_WHAT THE TASK REQUIRES:_
Note every line in the entries that contains the string "stroke", and copy it.

Web document revisions

::::::::::

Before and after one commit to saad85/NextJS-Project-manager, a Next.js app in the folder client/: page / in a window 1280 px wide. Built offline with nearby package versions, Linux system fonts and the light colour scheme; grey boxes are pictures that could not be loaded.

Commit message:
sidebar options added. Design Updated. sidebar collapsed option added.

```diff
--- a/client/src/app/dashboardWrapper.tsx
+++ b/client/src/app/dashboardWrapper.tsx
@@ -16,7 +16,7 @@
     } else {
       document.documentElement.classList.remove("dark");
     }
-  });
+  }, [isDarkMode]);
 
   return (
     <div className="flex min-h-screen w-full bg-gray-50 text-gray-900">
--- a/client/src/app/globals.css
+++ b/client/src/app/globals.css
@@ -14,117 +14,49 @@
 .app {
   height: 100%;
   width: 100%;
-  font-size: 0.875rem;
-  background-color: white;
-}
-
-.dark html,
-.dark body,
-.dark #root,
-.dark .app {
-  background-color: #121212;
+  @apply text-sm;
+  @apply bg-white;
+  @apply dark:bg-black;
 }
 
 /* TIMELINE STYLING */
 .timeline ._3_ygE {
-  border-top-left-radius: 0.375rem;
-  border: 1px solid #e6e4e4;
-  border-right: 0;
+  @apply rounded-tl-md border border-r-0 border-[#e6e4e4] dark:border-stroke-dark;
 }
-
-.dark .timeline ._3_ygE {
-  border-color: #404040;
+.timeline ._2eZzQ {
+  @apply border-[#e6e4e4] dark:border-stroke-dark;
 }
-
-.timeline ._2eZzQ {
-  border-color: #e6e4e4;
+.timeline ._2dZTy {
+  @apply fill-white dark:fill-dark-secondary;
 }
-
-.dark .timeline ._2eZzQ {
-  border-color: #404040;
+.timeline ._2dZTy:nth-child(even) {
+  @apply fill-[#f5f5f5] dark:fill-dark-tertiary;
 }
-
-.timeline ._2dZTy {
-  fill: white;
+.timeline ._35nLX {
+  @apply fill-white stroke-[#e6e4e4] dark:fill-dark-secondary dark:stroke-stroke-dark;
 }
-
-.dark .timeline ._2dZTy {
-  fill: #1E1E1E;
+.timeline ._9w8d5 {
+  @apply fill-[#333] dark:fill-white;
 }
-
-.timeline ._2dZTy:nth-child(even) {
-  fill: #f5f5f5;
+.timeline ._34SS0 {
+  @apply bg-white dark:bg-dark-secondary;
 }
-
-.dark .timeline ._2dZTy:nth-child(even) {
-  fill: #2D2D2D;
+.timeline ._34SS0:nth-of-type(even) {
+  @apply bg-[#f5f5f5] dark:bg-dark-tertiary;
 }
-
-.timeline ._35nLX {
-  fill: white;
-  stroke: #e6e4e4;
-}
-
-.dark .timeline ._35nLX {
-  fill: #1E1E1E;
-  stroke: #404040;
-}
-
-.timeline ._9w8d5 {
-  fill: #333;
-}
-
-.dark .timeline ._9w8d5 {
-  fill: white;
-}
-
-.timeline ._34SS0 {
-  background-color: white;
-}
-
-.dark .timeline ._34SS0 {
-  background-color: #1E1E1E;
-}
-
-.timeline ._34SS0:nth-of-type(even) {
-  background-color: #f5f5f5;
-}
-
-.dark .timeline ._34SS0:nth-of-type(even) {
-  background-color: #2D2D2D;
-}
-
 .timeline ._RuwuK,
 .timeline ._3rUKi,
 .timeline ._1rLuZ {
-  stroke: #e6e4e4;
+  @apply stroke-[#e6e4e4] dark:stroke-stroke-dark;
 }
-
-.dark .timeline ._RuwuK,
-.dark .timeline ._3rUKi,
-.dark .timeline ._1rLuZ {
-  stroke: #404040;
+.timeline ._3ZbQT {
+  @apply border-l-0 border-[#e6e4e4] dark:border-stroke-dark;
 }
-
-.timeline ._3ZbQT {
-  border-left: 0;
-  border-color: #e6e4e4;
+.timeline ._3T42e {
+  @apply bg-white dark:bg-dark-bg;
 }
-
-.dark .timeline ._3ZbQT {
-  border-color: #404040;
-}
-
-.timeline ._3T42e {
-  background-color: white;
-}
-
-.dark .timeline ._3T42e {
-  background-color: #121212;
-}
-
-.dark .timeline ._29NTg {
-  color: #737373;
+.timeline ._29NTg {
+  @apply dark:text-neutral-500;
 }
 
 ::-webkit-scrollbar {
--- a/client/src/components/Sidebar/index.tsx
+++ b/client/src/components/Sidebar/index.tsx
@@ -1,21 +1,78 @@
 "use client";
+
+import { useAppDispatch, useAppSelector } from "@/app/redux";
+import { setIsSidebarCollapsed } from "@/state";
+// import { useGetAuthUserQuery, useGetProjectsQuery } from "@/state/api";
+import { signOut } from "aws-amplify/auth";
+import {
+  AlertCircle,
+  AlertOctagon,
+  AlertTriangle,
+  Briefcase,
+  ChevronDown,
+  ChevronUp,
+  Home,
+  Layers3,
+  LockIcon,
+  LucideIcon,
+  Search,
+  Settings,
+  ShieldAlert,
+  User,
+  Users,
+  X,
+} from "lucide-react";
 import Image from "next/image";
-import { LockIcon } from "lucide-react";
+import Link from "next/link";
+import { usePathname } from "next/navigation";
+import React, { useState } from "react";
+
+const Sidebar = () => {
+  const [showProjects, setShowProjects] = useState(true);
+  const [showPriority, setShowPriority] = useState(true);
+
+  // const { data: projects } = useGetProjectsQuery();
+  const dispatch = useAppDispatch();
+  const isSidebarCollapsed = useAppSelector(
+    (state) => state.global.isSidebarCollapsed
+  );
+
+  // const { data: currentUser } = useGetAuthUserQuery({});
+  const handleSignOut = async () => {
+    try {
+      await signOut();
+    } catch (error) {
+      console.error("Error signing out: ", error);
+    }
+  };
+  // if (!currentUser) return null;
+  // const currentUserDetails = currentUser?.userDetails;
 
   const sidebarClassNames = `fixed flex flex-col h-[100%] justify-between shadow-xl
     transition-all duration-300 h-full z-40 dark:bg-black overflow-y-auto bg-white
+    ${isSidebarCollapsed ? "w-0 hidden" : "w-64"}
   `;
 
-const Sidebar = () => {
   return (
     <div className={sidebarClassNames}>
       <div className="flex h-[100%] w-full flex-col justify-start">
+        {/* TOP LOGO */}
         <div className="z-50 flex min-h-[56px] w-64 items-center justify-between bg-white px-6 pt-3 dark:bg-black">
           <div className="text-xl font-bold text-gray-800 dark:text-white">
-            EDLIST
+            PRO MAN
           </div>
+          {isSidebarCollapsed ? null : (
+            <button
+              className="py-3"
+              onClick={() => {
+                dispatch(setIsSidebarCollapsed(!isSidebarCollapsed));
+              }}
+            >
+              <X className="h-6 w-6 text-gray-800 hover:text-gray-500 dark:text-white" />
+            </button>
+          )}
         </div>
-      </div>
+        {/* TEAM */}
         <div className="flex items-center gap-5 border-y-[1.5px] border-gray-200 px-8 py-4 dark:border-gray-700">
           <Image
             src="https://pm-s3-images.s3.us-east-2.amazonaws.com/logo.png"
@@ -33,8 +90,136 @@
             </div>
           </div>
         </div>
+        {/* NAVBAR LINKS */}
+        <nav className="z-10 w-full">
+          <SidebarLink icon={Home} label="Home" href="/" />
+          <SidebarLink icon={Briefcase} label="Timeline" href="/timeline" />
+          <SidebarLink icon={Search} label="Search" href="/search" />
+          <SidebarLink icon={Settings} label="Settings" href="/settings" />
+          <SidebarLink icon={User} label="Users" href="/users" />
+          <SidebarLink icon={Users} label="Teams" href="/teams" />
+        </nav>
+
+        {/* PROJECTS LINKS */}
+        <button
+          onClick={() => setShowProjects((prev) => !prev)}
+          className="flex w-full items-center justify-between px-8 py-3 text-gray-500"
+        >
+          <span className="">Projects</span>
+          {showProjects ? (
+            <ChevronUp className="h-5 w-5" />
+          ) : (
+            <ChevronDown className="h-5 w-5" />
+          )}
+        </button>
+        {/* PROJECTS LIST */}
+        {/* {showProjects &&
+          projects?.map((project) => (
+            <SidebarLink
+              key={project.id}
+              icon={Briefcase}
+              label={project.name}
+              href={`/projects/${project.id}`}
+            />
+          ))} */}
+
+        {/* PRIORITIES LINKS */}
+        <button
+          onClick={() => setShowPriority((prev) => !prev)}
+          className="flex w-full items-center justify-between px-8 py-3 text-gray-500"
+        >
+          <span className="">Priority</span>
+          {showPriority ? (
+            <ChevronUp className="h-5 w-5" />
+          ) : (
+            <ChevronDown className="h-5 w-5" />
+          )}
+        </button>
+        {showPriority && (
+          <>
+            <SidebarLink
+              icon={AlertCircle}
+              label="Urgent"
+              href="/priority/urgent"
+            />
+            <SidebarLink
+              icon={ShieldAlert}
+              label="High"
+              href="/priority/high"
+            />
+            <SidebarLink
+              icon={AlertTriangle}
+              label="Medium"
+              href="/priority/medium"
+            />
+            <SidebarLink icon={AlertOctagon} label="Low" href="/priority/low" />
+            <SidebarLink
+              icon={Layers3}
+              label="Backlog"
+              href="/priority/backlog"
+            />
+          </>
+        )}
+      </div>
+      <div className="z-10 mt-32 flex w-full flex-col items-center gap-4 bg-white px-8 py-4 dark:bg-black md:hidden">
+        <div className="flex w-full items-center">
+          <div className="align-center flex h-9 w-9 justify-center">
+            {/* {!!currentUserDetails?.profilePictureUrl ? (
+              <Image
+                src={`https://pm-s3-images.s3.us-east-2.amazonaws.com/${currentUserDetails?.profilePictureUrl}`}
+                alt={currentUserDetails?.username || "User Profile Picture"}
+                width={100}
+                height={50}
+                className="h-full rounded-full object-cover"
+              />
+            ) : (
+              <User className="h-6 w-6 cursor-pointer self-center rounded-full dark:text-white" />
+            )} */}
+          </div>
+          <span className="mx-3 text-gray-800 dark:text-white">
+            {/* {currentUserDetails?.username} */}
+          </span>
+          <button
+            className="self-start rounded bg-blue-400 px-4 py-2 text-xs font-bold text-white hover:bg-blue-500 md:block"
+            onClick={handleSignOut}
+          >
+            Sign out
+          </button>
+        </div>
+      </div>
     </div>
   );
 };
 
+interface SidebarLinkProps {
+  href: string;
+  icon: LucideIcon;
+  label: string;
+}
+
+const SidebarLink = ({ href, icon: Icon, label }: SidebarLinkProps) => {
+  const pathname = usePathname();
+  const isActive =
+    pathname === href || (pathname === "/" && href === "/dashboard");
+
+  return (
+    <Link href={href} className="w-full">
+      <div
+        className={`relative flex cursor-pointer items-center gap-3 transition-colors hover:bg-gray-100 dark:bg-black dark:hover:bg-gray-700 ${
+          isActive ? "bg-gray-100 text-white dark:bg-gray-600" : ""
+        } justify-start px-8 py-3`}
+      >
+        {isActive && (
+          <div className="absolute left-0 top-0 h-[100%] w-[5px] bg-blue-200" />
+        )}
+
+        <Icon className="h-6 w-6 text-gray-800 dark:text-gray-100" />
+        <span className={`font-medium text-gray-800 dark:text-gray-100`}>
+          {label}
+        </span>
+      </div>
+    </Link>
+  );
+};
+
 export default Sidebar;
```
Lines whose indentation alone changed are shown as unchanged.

::::::::::

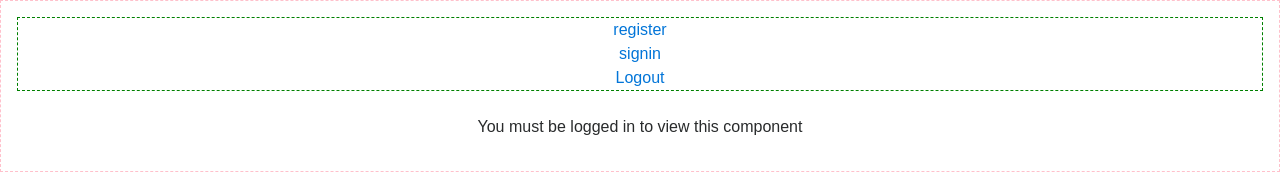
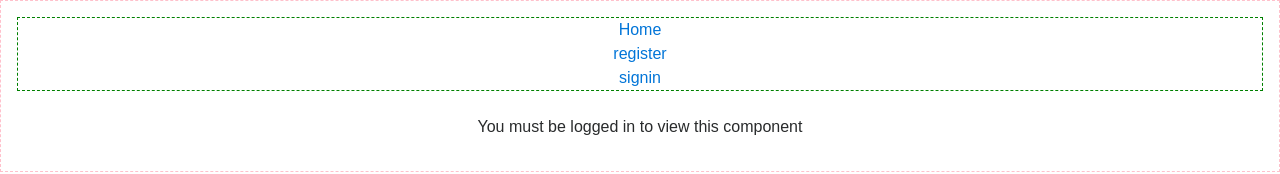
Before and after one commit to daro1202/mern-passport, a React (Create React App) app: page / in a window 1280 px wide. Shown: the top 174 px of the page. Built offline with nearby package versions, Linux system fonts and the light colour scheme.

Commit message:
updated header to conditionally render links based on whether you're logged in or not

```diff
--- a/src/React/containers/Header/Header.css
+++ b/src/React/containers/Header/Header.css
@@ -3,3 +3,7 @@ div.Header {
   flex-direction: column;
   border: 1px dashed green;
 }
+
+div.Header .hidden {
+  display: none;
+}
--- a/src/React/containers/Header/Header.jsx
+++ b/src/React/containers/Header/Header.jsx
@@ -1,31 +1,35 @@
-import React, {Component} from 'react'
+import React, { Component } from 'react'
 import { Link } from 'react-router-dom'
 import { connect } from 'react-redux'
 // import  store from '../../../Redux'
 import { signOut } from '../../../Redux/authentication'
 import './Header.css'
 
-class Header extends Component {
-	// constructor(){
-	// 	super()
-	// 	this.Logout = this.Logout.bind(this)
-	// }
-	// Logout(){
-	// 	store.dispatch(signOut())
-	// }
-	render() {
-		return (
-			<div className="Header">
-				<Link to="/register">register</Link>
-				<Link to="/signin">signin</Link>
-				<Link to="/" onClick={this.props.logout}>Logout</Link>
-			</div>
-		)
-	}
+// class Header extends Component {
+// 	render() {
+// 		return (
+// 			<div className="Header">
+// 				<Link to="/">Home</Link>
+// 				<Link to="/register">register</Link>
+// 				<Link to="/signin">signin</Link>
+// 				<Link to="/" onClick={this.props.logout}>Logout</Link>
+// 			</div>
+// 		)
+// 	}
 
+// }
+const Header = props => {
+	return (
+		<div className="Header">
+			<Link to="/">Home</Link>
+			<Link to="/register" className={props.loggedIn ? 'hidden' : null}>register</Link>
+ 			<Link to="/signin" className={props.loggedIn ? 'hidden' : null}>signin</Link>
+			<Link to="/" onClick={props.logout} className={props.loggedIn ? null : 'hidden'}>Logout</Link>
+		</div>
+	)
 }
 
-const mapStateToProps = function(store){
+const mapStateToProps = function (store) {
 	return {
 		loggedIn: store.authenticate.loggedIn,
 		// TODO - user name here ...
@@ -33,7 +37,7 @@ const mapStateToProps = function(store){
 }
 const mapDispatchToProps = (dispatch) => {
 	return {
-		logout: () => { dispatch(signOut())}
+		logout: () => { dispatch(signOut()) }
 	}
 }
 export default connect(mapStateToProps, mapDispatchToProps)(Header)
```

::::::::::

_WRITTEN RESPONSE:_
+  @apply rounded-tl-md border border-r-0 border-[#e6e4e4] dark:border-stroke-dark;
+  @apply border-[#e6e4e4] dark:border-stroke-dark;
+  @apply fill-white stroke-[#e6e4e4] dark:fill-dark-secondary dark:stroke-stroke-dark;
-  stroke: #e6e4e4;
-  stroke: #404040;
-  stroke: #e6e4e4;
+  @apply stroke-[#e6e4e4] dark:stroke-stroke-dark;
-  stroke: #404040;
+  @apply border-l-0 border-[#e6e4e4] dark:border-stroke-dark;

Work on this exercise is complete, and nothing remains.